My first overseas trip as a journalist was to the Caribbean island of Grenada in the summer of 1983, when it was a fledgling third-world socialist country. Its infrastructure wasn’t reliable, particularly the plumbing. Turn on the shower head, and nothing. So I did what Grenadians often did: grab a bar of soap at the first sound of an afternoon rain and step outside in the buff to bathe.
This is the first time I’ve written about that shortcoming of the trip because it wasn’t germane to the reason I was there. I was there to write about how Grenada was trying to transform itself with a new economic strategy, just as American journalists have traveled to Sochi, Russia, this week to report primarily on the competition at the 2014 Winter Olympics.
Instead, they’ve written and tweeted mostly so far about their commodes.
[Below, Greg Wyshynski, editor of the Puck Daddy blog on Yahoo! Sports, posts on Twitter his concerns about the facilities in Sochi.]
Their toilets come with instructions not to flush the toilet paper. Water from the spigot isn’t crystal clear. The sheets on the hotel bed appears soiled. The lights aren’t working and the Internet connection is down.
Welcome to the rest of the world. People in it put up with a little less than we do.
These sorts of stories, which often raise themselves at global sporting events, make my eyes roll. They are symptomatic of what happens when a cloistered press, the U.S. sports media in particular, is forced out of its comfortable confines into the vagaries that foreign correspondents put up with all the time without so much as raised eyebrow. It is cultural snootiness.
It reminds me of the complaints at the Barcelona Summer Olympics in ’92. Most of us were housed in quarters lacking air-conditioning during what was a particularly humid Mediterranean summer. How could they? And we have to share bathrooms? What heathens!
This is what happens when a bunch of American journalists who, if they do travel abroad avoid second- or third-world countries unless they include some cordoned-off all-inclusive resort, conflating less-than five-star or suburban America or urban-bubble American accommodations (like gritty re-gentrified DC with a French bistro on every corner) into international stories of shock and awe. It isn’t news in parts of the world that the sewer system can’t handle paper products and you are asked to deposit toilet paper in a bin. Even here in idyllic Montgomery County, Maryland, nestled next to our nation’s capital, the sanitary commission recently warned residents not to dispose in the toilet those “flushable” wipes you wash your toddler’s bottom with because they frequently clogged the sewer system.
Now, that is a story that effects everyone and is worthy of coverage. Having to do so in bathrooms in journalists’ accommodations at the Sochi games is not.
Journalists should cover stories, not create them.

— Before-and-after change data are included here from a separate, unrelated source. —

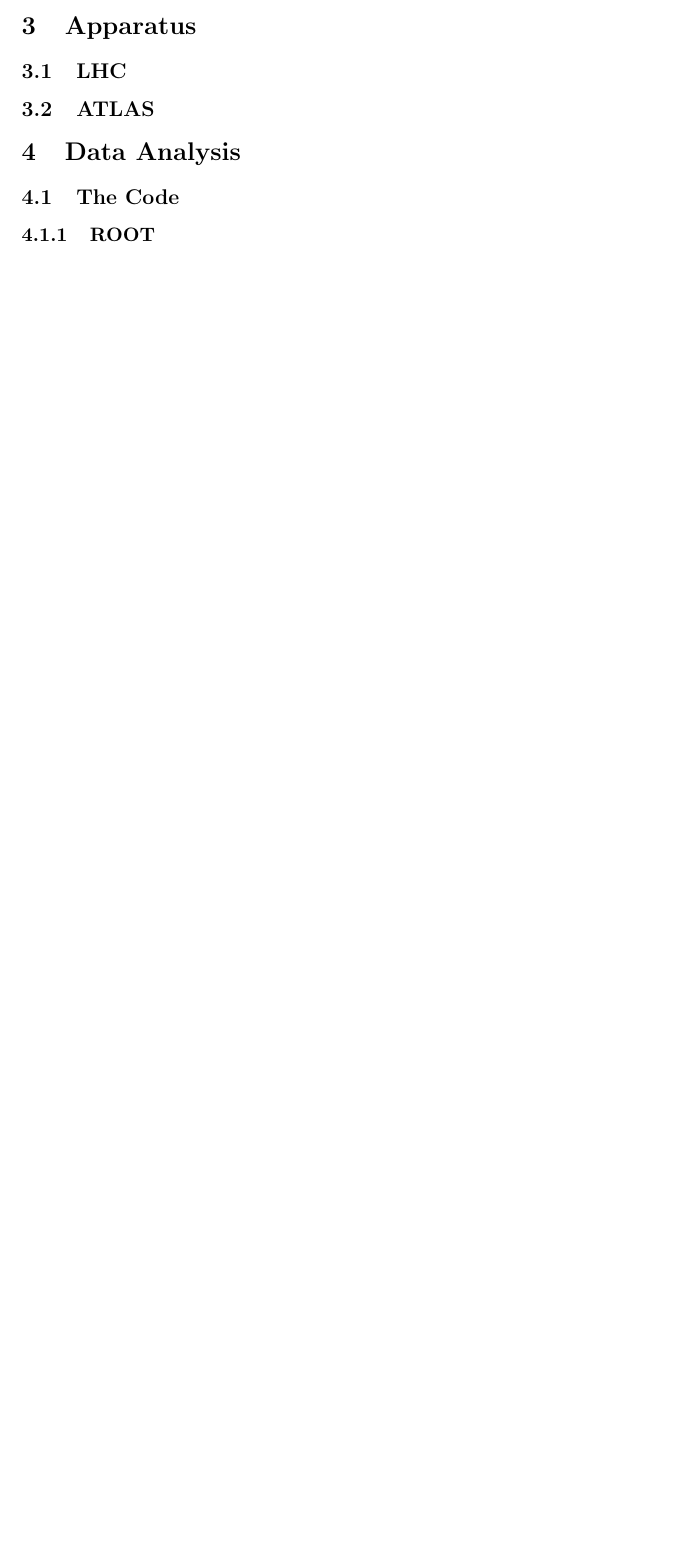
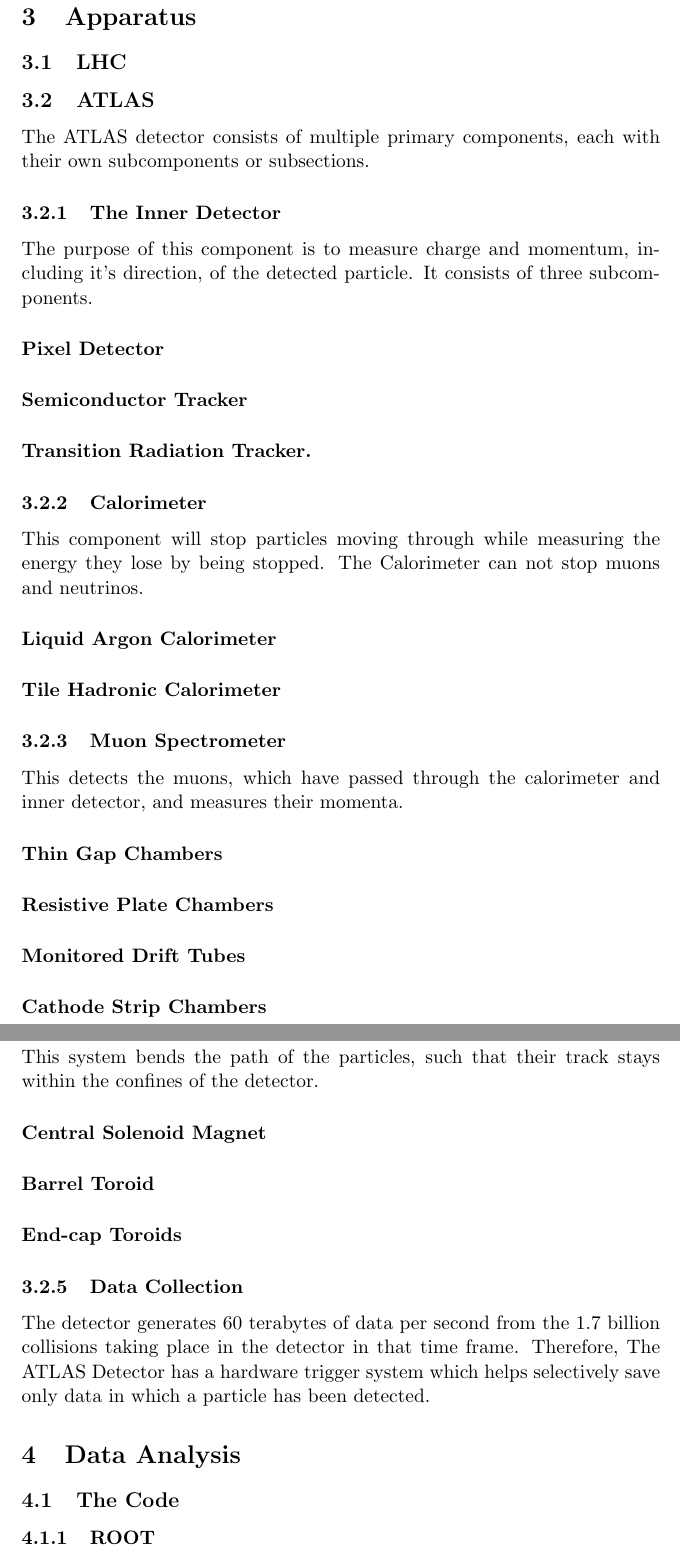
Before and after one commit to anas2660/BSc-document, a LaTeX paper (BSc.tex): part of page 5 of 5 before the commit and two parts of pages 5 and 6 of 6 after it, the two joined at a grey line, cut so that both start at the same text, the shorter picture padded with empty space. Compiled offline with pdfLaTeX.

Commit message:
ATLAS sources. ATLAS outline. ATLAS primary component description. Fixed typo.

```diff
--- a/BSc.tex
+++ b/BSc.tex
@@ -91,6 +91,70 @@
 \subsection{LHC}
 
 \subsection{ATLAS}
+% https://atlas.web.cern.ch/Atlas/TP/NEW/HTML/tp9new/tp9.html
+% https://atlas.cern/discover/detector
+% https://en.wikipedia.org/wiki/ATLAS_experiment#ATLAS_detector
+% Gamle hjemmeside: https://web.archive.org/web/20110614103207/http://atlas.ch/detector.html
+
+% potential figure https://commons.wikimedia.org/wiki/File:ATLAS_Drawing.jpg
+
+The ATLAS detector consists of multiple primary components, each with their own subcomponents or subsections.
+
+\subsubsection{The Inner Detector}
+% https://atlas.web.cern.ch/Atlas/TP/NEW/HTML/tp9new/node10.html#SECTION00433000000000000000
+% https://atlas.cern/discover/detector/inner-detector
+% https://en.wikipedia.org/wiki/ATLAS_experiment#Inner_Detector
+The purpose of this component is to measure charge and momentum, including it's
+direction, of the detected particle. It consists of three subcomponents.
+\paragraph{Pixel Detector}
+\paragraph{Semiconductor Tracker}
+\paragraph{Transition Radiation Tracker.}
+
+\subsubsection{Calorimeter}
+% https://atlas.web.cern.ch/Atlas/TP/NEW/HTML/tp9new/node9.html#SECTION00432000000000000000
+% https://atlas.cern/discover/detector/calorimeter
+% https://en.wikipedia.org/wiki/ATLAS_experiment#Calorimeters
+This component will stop particles moving through while measuring the
+energy they lose by being stopped. % måske lidt kringlet og er passivt
+The Calorimeter can not stop muons and neutrinos.
+
+% 2 subcomponents
+\paragraph{Liquid Argon Calorimeter}
+\paragraph{Tile Hadronic Calorimeter}
+
+\subsubsection{Muon Spectrometer}
+% https://atlas.web.cern.ch/Atlas/TP/NEW/HTML/tp9new/node11.html#SECTION00434000000000000000
+% https://atlas.cern/discover/detector/muon-spectrometer
+% https://en.wikipedia.org/wiki/ATLAS_experiment#Muon_Spectrometer
+This detects the muons, which have passed through the calorimeter and inner
+detector, and measures their momenta.
+
+\paragraph{Thin Gap Chambers}
+\paragraph{Resistive Plate Chambers}
+\paragraph{Monitored Drift Tubes}
+\paragraph{Cathode Strip Chambers}
+
+\subsubsection{Magnet System}
+% https://atlas.web.cern.ch/Atlas/TP/NEW/HTML/tp9new/node8.html#SECTION00431000000000000000
+% https://atlas.cern/discover/detector/magnet-system
+% https://en.wikipedia.org/wiki/ATLAS_experiment#Magnet_system
+This system bends the path of the particles, such that their track stays within
+the confines of the detector.
+
+\paragraph{Central Solenoid Magnet}
+\paragraph{Barrel Toroid}
+\paragraph{End-cap Toroids}
+
+\subsubsection{Data Collection}
+% https://atlas.web.cern.ch/Atlas/TP/NEW/HTML/tp9new/node12.html
+% https://en.wikipedia.org/wiki/ATLAS_experiment#Data_systems
+% https://atlas.cern/discover/detector/trigger-daq
+The detector generates 60 terabytes of data per second from the 1.7 billion
+collisions taking place in the detector in that time frame. Therefore, The ATLAS
+Detector has a hardware trigger system which helps selectively save only data in
+which a particle has been detected.
+
+% HLT = CPU farm but not trigger? data compiler?
 
 \section{Data Analysis}
 
```
Also changed, not shown: BSc.tex (2 more changed lines).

But what we’ve been treated to the past few days out of Sochi are dog-bites-journalists’ stories that impact no one but them.
If American journalists, in particular, want to write about living conditions in the part of the world they’ll be living in this month, they should venture out of the Sochi bubble and see how Russians elsewhere live. (In South Africa at the World Cup, most American journalists lived with U.S. Soccer officials in a gated, guarded enclave that resembled any galleria shopping neighborhood in the U.S.) If athletes were suffering, that would be one thing. But they aren’t. Reuters reported athletes are pleasantly surprised against the reports of the appalled journalists, some of whom I count as friends and other as acquaintances.
Early reports from Sochi also suggest a historic ignorance or collective amnesia. A bomb or two went off in Athens before those games started, the first after 9/11. A number of star athletes in this country refused to participate due to terrorism concerns. All of us who went from this country to Athens were required to undergo terrorism disaster training. (I still have the emergency kits we were required to carry replete with burn gel, gas masks and other such items should chaos have erupted.)
I covered the bombings in the London tube the day after London was awarded the 2012 Summer Olympics. And people seem to have forgotten that the Mexican military and police massacred several hundred, maybe one thousand, protesting students in Mexico City 10 days before it hosted the ’68 Games. There were calls for some delegations to pull out because of the atmosphere.
Clearly, Sochi is significantly more tense with the disenchanted Chechnyans so close. But much of the early reporting was reactionary. And that which revolved around accommodation inconveniences wasn’t even newsworthy.
Let the games begin, indeed, if for no other reason than to force journalists who are there to cover them and do their job.